[EXERCISE] Leaving out all pictures, retype the records exactly.
(MATERIAL FOR THE TASK)
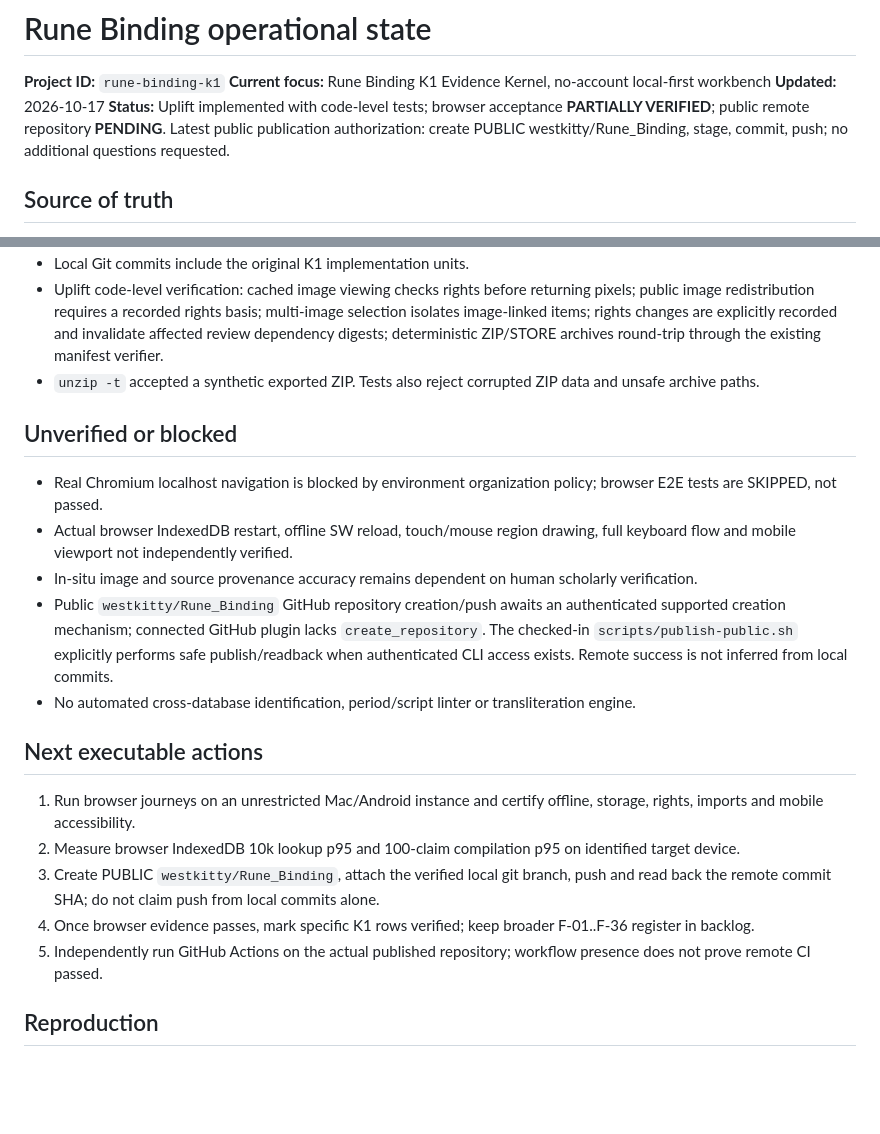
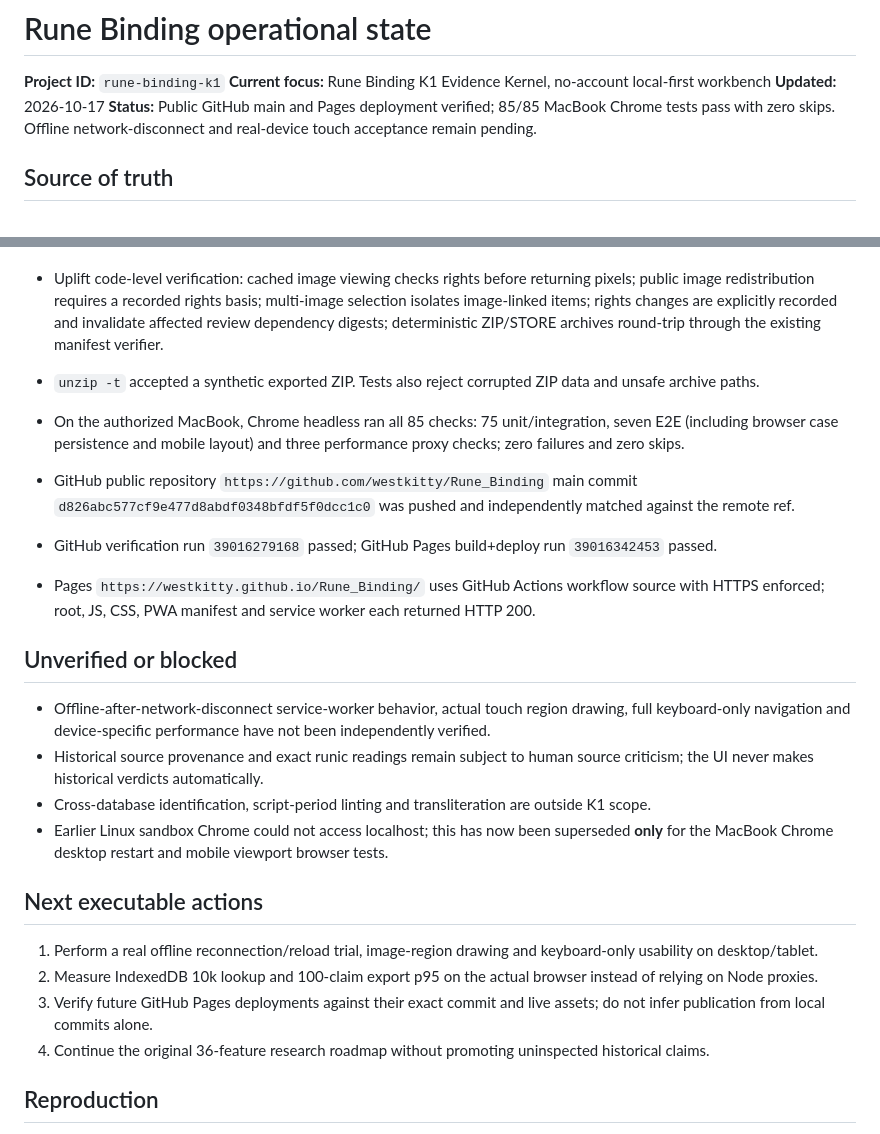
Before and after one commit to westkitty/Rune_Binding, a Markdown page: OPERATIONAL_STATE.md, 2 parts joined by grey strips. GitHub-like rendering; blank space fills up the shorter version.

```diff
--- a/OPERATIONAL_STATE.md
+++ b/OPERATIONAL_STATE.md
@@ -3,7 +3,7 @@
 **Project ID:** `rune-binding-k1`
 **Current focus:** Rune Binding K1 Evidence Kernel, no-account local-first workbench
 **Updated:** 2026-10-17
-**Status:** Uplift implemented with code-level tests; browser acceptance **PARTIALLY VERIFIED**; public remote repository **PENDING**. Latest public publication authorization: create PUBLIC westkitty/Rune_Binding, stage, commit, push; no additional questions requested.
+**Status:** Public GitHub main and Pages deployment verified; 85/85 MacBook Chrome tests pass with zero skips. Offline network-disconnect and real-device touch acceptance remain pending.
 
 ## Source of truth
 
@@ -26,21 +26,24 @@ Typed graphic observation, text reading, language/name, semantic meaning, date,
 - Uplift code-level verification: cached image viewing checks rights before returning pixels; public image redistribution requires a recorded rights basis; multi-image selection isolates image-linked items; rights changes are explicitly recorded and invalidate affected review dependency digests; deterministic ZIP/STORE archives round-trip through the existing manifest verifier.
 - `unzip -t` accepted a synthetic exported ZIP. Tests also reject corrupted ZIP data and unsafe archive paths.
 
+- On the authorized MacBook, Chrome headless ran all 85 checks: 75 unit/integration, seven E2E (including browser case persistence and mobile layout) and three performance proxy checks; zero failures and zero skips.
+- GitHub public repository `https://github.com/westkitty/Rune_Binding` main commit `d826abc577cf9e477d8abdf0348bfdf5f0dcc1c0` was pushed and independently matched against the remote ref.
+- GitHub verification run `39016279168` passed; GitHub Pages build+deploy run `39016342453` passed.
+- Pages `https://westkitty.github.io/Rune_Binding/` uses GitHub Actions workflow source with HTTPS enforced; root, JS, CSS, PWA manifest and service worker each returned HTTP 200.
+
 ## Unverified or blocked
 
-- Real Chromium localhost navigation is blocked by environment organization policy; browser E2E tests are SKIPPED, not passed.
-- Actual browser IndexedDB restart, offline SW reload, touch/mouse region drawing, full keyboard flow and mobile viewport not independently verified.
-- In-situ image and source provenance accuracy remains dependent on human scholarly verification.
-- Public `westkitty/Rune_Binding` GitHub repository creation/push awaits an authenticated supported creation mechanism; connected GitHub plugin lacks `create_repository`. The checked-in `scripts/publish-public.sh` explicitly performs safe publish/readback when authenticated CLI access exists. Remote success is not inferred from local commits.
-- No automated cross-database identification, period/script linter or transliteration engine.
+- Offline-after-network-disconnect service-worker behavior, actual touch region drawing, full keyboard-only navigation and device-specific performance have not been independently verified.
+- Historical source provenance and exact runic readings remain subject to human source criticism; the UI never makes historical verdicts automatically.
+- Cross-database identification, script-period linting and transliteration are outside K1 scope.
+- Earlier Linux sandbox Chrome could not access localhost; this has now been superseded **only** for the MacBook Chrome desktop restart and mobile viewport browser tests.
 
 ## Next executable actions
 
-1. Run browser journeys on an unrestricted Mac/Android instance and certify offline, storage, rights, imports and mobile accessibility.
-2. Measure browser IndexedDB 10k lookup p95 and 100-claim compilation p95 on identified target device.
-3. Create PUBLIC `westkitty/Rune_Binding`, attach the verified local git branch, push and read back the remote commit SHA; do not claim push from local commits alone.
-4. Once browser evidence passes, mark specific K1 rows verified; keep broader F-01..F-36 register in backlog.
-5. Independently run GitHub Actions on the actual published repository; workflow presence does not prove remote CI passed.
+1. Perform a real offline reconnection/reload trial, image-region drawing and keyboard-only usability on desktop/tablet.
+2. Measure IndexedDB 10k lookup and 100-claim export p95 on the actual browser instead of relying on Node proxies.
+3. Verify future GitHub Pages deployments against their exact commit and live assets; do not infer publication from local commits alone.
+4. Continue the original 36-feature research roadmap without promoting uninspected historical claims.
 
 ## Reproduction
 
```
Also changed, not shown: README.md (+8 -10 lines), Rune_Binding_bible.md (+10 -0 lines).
(End MATERIAL FOR THE TASK)
[TASK RESULT]
Before and after one commit to westkitty/Rune_Binding, a Markdown page: OPERATIONAL_STATE.md, 2 parts joined by grey strips. GitHub-like rendering; blank space fills up the shorter version.

```diff
--- a/OPERATIONAL_STATE.md
+++ b/OPERATIONAL_STATE.md
@@ -3,7 +3,7 @@
 **Project ID:** `rune-binding-k1`
 **Current focus:** Rune Binding K1 Evidence Kernel, no-account local-first workbench
 **Updated:** 2026-10-17
-**Status:** Uplift implemented with code-level tests; browser acceptance **PARTIALLY VERIFIED**; public remote repository **PENDING**. Latest public publication authorization: create PUBLIC westkitty/Rune_Binding, stage, commit, push; no additional questions requested.
+**Status:** Public GitHub main and Pages deployment verified; 85/85 MacBook Chrome tests pass with zero skips. Offline network-disconnect and real-device touch acceptance remain pending.
 
 ## Source of truth
 
@@ -26,21 +26,24 @@ Typed graphic observation, text reading, language/name, semantic meaning, date,
 - Uplift code-level verification: cached image viewing checks rights before returning pixels; public image redistribution requires a recorded rights basis; multi-image selection isolates image-linked items; rights changes are explicitly recorded and invalidate affected review dependency digests; deterministic ZIP/STORE archives round-trip through the existing manifest verifier.
 - `unzip -t` accepted a synthetic exported ZIP. Tests also reject corrupted ZIP data and unsafe archive paths.
 
+- On the authorized MacBook, Chrome headless ran all 85 checks: 75 unit/integration, seven E2E (including browser case persistence and mobile layout) and three performance proxy checks; zero failures and zero skips.
+- GitHub public repository `https://github.com/westkitty/Rune_Binding` main commit `d826abc577cf9e477d8abdf0348bfdf5f0dcc1c0` was pushed and independently matched against the remote ref.
+- GitHub verification run `39016279168` passed; GitHub Pages build+deploy run `39016342453` passed.
+- Pages `https://westkitty.github.io/Rune_Binding/` uses GitHub Actions workflow source with HTTPS enforced; root, JS, CSS, PWA manifest and service worker each returned HTTP 200.
+
 ## Unverified or blocked
 
-- Real Chromium localhost navigation is blocked by environment organization policy; browser E2E tests are SKIPPED, not passed.
-- Actual browser IndexedDB restart, offline SW reload, touch/mouse region drawing, full keyboard flow and mobile viewport not independently verified.
-- In-situ image and source provenance accuracy remains dependent on human scholarly verification.
-- Public `westkitty/Rune_Binding` GitHub repository creation/push awaits an authenticated supported creation mechanism; connected GitHub plugin lacks `create_repository`. The checked-in `scripts/publish-public.sh` explicitly performs safe publish/readback when authenticated CLI access exists. Remote success is not inferred from local commits.
-- No automated cross-database identification, period/script linter or transliteration engine.
+- Offline-after-network-disconnect service-worker behavior, actual touch region drawing, full keyboard-only navigation and device-specific performance have not been independently verified.
+- Historical source provenance and exact runic readings remain subject to human source criticism; the UI never makes historical verdicts automatically.
+- Cross-database identification, script-period linting and transliteration are outside K1 scope.
+- Earlier Linux sandbox Chrome could not access localhost; this has now been superseded **only** for the MacBook Chrome desktop restart and mobile viewport browser tests.
 
 ## Next executable actions
 
-1. Run browser journeys on an unrestricted Mac/Android instance and certify offline, storage, rights, imports and mobile accessibility.
-2. Measure browser IndexedDB 10k lookup p95 and 100-claim compilation p95 on identified target device.
-3. Create PUBLIC `westkitty/Rune_Binding`, attach the verified local git branch, push and read back the remote commit SHA; do not claim push from local commits alone.
-4. Once browser evidence passes, mark specific K1 rows verified; keep broader F-01..F-36 register in backlog.
-5. Independently run GitHub Actions on the actual published repository; workflow presence does not prove remote CI passed.
+1. Perform a real offline reconnection/reload trial, image-region drawing and keyboard-only usability on desktop/tablet.
+2. Measure IndexedDB 10k lookup and 100-claim export p95 on the actual browser instead of relying on Node proxies.
+3. Verify future GitHub Pages deployments against their exact commit and live assets; do not infer publication from local commits alone.
+4. Continue the original 36-feature research roadmap without promoting uninspected historical claims.
 
 ## Reproduction
 
```
Also changed, not shown: README.md (+8 -10 lines), Rune_Binding_bible.md (+10 -0 lines).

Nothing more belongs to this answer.